Green tea is – as you guessed it – green in colour, and this is because it does not go through an oxidisation process. To get the most out of green tea you have to pay more attention to the brewing process, often letting it brew for quite a while to get the full flavour. Specific profiles of green tea rely on the tea’s origin, time of harvest and various processing methods. Green tea is often used as a soothing remedy or as a calming beverage before bed.
Oolong tea is perhaps the most complex tea out there to perfect, and there is a lot of variety. Oolong tea can be very lightly oxidised, or heavily oxidised to give desired characteristics and profile. Oolong tea generally needs to be steeped multiple times to get the most from it, and aromas and tastes are commonly fruity. As a fun fact, ‘oolong’ comes from the term ‘Wu-long’, which is Chinese for ‘black dragon’. So get some fire in your belly and sip on an oolong.
Gaining in popularity in Australia are herbal teas, so what are they? Herbal infusions are extra ingredients added to the process other than tea leaves. The technical term for herbal tea is ‘lisane’. Here you’ll find teas such as chamomile, peppermint and lemongrass and ginger among other flavours. Really, the possibilities are endless, with flavours as exotic as rose, liquorice, choc mint and beyond.
Whichever type of cuppa tickles your fancy, tea is a great alternative beverage to coffee and soft drink, and can be a relaxing way to start or end your day, or enjoy as a mid-afternoon pick-me-up. We hope you find our ratings helpful.
Frequently Asked Questions
Canstar Blue commissioned Colmar Brunton to survey 3,000 Australian adults across a range of categories to measure and track customer satisfaction. The outcomes reported are the results from customers within the survey group who have bought and consumed packaged tea from a supermarket in the last 3 months – in this case, 1,992 people.
Brands must have received at least 30 responses to be included. Results are comparative and it should be noted that brands receiving three stars have still achieved a satisfaction measure of at least six out of 10. Not all brands available in the market have been compared in this survey.
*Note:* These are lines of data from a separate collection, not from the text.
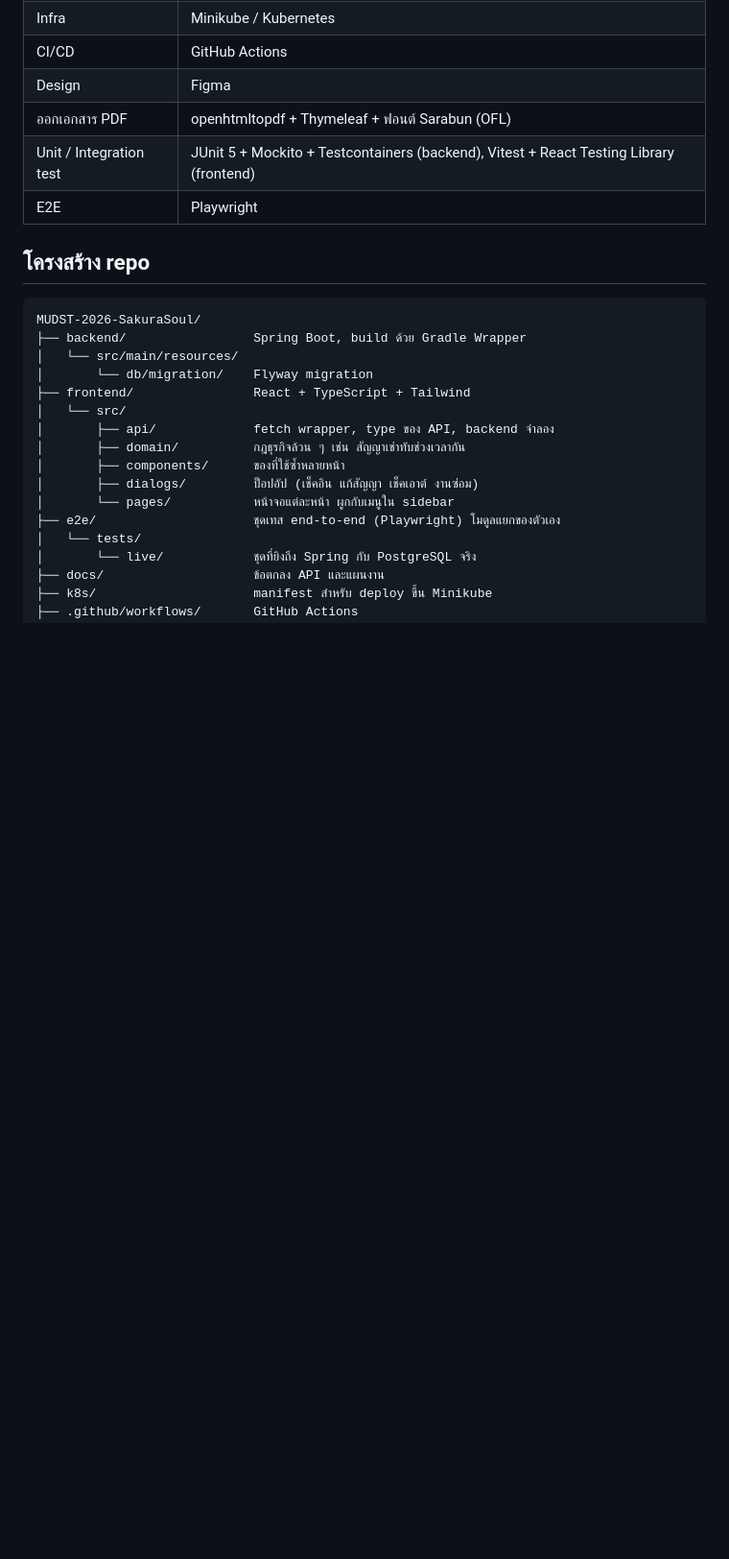
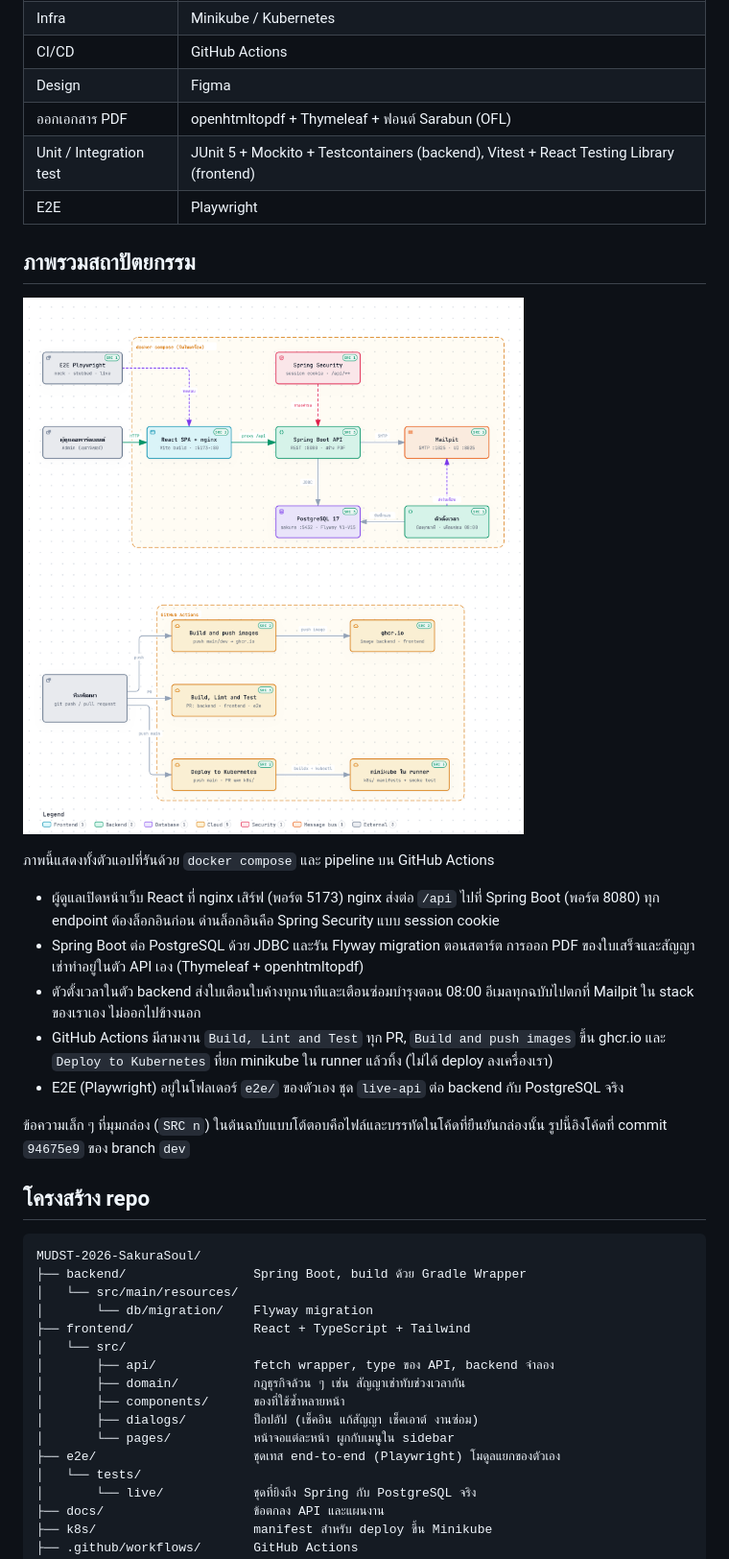
Before and after one commit to MUDST-2026-SakuraSoul-DevOps/MUDST-2026-SakuraSoul, a Markdown page: README.md, the part around one of its changes. Shown at 96% size. Drawn GitHub-style; pictures changed too: docs/architecture.png (added); blank space fills up the shorter version.

Commit message:
docs(readme): เพิ่มภาพรวมสถาปัตยกรรม และเติมตารางทีมเฉพาะคนที่ยืนยันแล้ว
- เพิ่มหัวข้อ "ภาพรวมสถาปัตยกรรม" พร้อมรูป docs/architecture.png
  แสดงตัวแอปใน docker compose (หน้าเว็บ, Spring Boot API, ด่านล็อกอิน, PostgreSQL,
  Mailpit, ตัวตั้งเวลา), pipeline บน GitHub Actions และ E2E
  รูปอิงโค้ดที่ commit 94675e9 ของ dev ทุกกล่องมีไฟล์และบรรทัดอ้างอิงในต้นฉบับ
- ตารางทีม: เติม Wish (Tech Lead), เอมมี่ และหยก จาก GitHub handle ที่เห็นใน PR
  ส่วนอีกสองแถวที่ยังว่างรอยืนยันตัวตนก่อน ไม่เดาให้

Co-Authored-By: Claude Sonnet 5.5 <noreply@anthropic.com>

```diff
--- a/README.md
+++ b/README.md
@@ -50,6 +50,25 @@
 | ออกเอกสาร PDF | openhtmltopdf + Thymeleaf + ฟอนต์ Sarabun (OFL) |
 | Unit / Integration test | JUnit 5 + Mockito + Testcontainers (backend), Vitest + React Testing Library (frontend) |
 | E2E | Playwright |
+
+## ภาพรวมสถาปัตยกรรม
+
+![ภาพรวมสถาปัตยกรรมของ Sakura Soul](docs/architecture.png)
+
+ภาพนี้แสดงทั้งตัวแอปที่รันด้วย `docker compose` และ pipeline บน GitHub Actions
+
+- ผู้ดูแลเปิดหน้าเว็บ React ที่ nginx เสิร์ฟ (พอร์ต 5173) nginx ส่งต่อ `/api` ไปที่ Spring Boot (พอร์ต 8080)
+  ทุก endpoint ต้องล็อกอินก่อน ด่านล็อกอินคือ Spring Security แบบ session cookie
+- Spring Boot ต่อ PostgreSQL ด้วย JDBC และรัน Flyway migration ตอนสตาร์ต
+  การออก PDF ของใบเสร็จและสัญญาเช่าทำอยู่ในตัว API เอง (Thymeleaf + openhtmltopdf)
+- ตัวตั้งเวลาในตัว backend ส่งใบเตือนใบค้างทุกนาทีและเตือนซ่อมบำรุงตอน 08:00 อีเมลทุกฉบับไปตกที่ Mailpit
+  ใน stack ของเราเอง ไม่ออกไปข้างนอก
+- GitHub Actions มีสามงาน `Build, Lint and Test` ทุก PR, `Build and push images` ขึ้น ghcr.io
+  และ `Deploy to Kubernetes` ที่ยก minikube ใน runner แล้วทิ้ง (ไม่ได้ deploy ลงเครื่องเรา)
+- E2E (Playwright) อยู่ในโฟลเดอร์ `e2e/` ของตัวเอง ชุด `live-api` ต่อ backend กับ PostgreSQL จริง
+
+ข้อความเล็ก ๆ ที่มุมกล่อง (`SRC n`) ในต้นฉบับแบบโต้ตอบคือไฟล์และบรรทัดในโค้ดที่ยืนยันกล่องนั้น
+รูปนี้อิงโค้ดที่ commit `94675e9` ของ branch `dev`
 
 ## โครงสร้าง repo
 
```
Also changed, not shown: other parts of README.md (+3 -2 lines).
The ratings table is first sorted by star ratings and then alphabetically. A rated brand may receive a ‘N/A’ (Not Applicable) rating if it does not receive the minimum number of responses for that criteria.